Leadership ‘on sidelines’ for Insure Tenn, professor says (TN/Boucher, Tamburin)
Advocates for the governor’s controversial health care plan curse Lt. Gov. Ron Ramsey, House Speaker Beth Harwell, their fellow lawmakers and special interest groups alike for the death of Insure Tennessee. But navigating the path necessary to successfully pass controversial legislation is seldom easy or swift, note several political observers. “I think Beth has done a real good job in handling the House and handling the affairs. She’s done well,” said Jimmy Naifeh, former Democratic speaker of the House from 1991 to 2009.

Tennessee moves to speed up testing process for genetic diseases (TFP/Belz)
For new parents still at the hospital, it can be painful to watch a nurse come into their room with a needle and prick their infant’s tiny heel to collect a few drops of blood on a piece of filter paper. Parents may forget quickly about the ordeal. But the hospitals know just how crucial those few drops can be. They are a map for laboratories to test for two dozen conditions that include genetic diseases like cystic fibrosis and sickle-cell anemia. Without such tests — and without fast turnaround times for results — some disorders can cause disability or even death within an infant’s first few weeks. One in 800 babies is born with such conditions.

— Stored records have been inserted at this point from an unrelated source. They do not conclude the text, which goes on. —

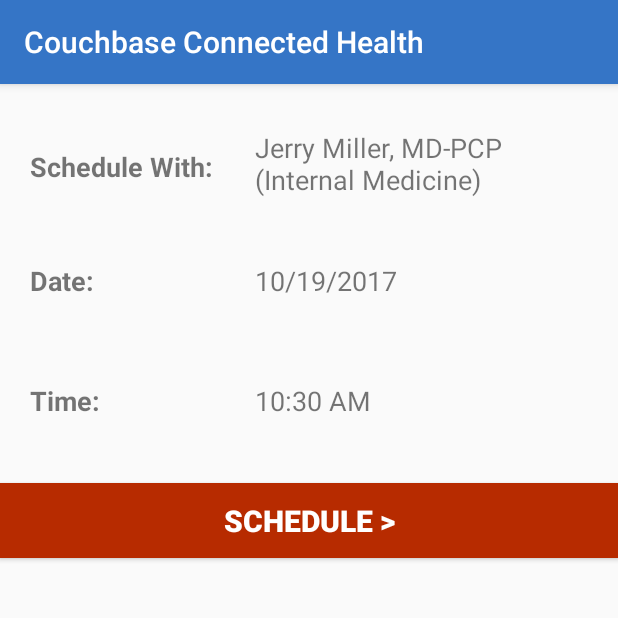
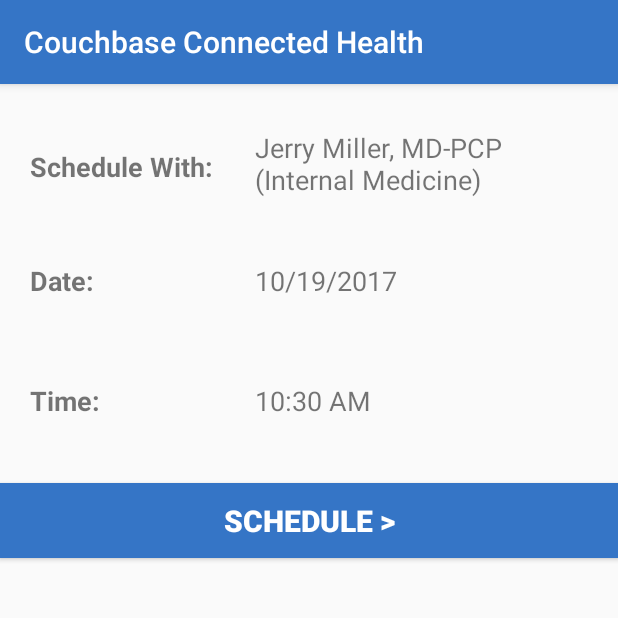
Before and after one commit to couchbaselabs/connect-fall-2017-demo, an Android app: the CareMessage screen opened directly, with no data from a screen before it, on a phone screen of 412 x 824 dp, the top half of it. Run offline under Robolectric (Android 15) with nearby library versions, the phone set to English and light mode, and no system bars; Roboto replaces fonts that are not available here.

Commit message:
Fixed #39 - Android: Change Schedule button's background color. (#40)

```diff
--- a/demo/mobile/android/CBCHealth/app/src/main/res/layout/content_care_message.xml
+++ b/demo/mobile/android/CBCHealth/app/src/main/res/layout/content_care_message.xml
@@ -94,52 +94,10 @@
         android:layout_below="@+id/textView5"
         android:layout_marginTop="30dp"
         android:layout_weight="1"
-        android:background="#B72B00"
+        android:background="?attr/colorPrimary"
         android:text="Schedule >"
         android:textColor="#FFF"
         android:textSize="20sp"
         android:textStyle="bold"/>
 
-
-
-
-    <!--
-    <DatePicker
-        android:id="@+id/datePicker2"
-        android:layout_width="0dp"
-        android:layout_height="wrap_content"
-        android:layout_marginLeft="8dp"
-        android:layout_marginRight="8dp"
-        android:layout_marginTop="8dp"
-        app:layout_constraintLeft_toLeftOf="parent"
-        app:layout_constraintRight_toRightOf="parent"
-        app:layout_constraintTop_toBottomOf="@+id/editText"
-        android:layout_marginStart="8dp"
-        android:layout_marginEnd="8dp"/>
-
-    <EditText
-        android:id="@+id/editText"
-        android:layout_width="0dp"
-        android:layout_height="wrap_content"
-        android:layout_marginLeft="8dp"
-        android:layout_marginRight="8dp"
-        android:layout_marginTop="8dp"
-        android:ems="10"
-        android:inputType="textPersonName"
-        android:text="Name"
-        app:layout_constraintLeft_toLeftOf="parent"
-        app:layout_constraintRight_toRightOf="parent"
-        app:layout_constraintTop_toTopOf="parent"
-        android:layout_marginStart="8dp"
-        android:layout_marginEnd="8dp"/>
-
-    <Button
-        android:id="@+id/button2"
-        android:layout_width="wrap_content"
-        android:layout_height="wrap_content"
-        android:text="Button"
-        tools:layout_editor_absoluteY="492dp"
-        tools:layout_editor_absoluteX="103dp" />
-        -->
-
 </RelativeLayout>
```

New Wrinkle for Health Law (Wall Street Journal)
Millions of people have gained health coverage through Medicaid since states began expanding the program under the Affordable Care Act. That also means more Americans may find themselves caught in a little-known law that lets states go after their assets after they die. For more than 20 years, federal law has allowed states to recover almost all Medicaid costs if recipients are 55 or older when they die. This now applies to many of the 11 million people who joined Medicaid since the health law’s expansion of the state-federal insurance program. The upshot: Some families are discovering they may have to sell a home or other assets of a deceased relative to reimburse the government. States can’t seize assets during the lifetime of a surviving spouse, or when surviving children are under 21 or permanently disabled.

China again heads foreign visitor list at ORNL (Knoxville News-Sentinel/Munger)
China once again headed the roster of foreign nationals visiting Oak Ridge National Laboratory in 2014, continuing a trend in place for at least the past decade. According to statistics provided by ORNL, there were 3,799 total visits by foreign nationals in 2014, with about a fourth of those visits (937) involving Chinese citizens. Some of the foreign nationals visited the lab more than once, so the total number of foreign visitors was 2913 and the number of unique visitors from China was 659. Other countries in the top 10 for visits were India (396); the United Kingdom (240); Canada (223); Germany (200); South Korea (168); France (125); Russia (105); Italy (87); and Mexico (82).


Guest columnist: Seeking cure for Tennessee’s prescription drug epidemic (Tenn)
The scope of prescription drug abuse in Tennessee is staggering. There are an estimated 69,100 Tennesseans addicted to prescription opioids, according to the state Department of Mental Health and Substance Abuse Services. There’s further evidence that Tennessee is facing an epidemic: In 2012, prescription opioids became the No. 1 substance for abuse in Tennessee – besting alcohol for the first time; The number of ER visits for prescription drug poisoning increased 40 percent from 2005 to 2010. Drug-related crimes have increased 33 percent from 2005 to 2012.

Editorial: Bill on cellphones in polling places needs amending (News-Sentinel)
A bill that would severely restrict cellphone usage in Tennessee polling places is nearing final approval in the General Assembly. On the one hand, the bill recognizes advancements in technology and would allow people to continue using them to pull up information that could help them decide how to vote. On the other hand, it would needlessly prohibit the use of cellphones to take photographs or videos of activities inside the polling place. Sponsored by Rep. Mary Littleton, R-Dickson, and Sen Brian Kelsey, R-Germantown, the bill won unanimous bipartisan approval in the Senate last month with no debate. In the House, Democrats challenged the ban on photography but failed to amend the measure. The only House amendment would change the effective date of the law to Jan. 1, 2016.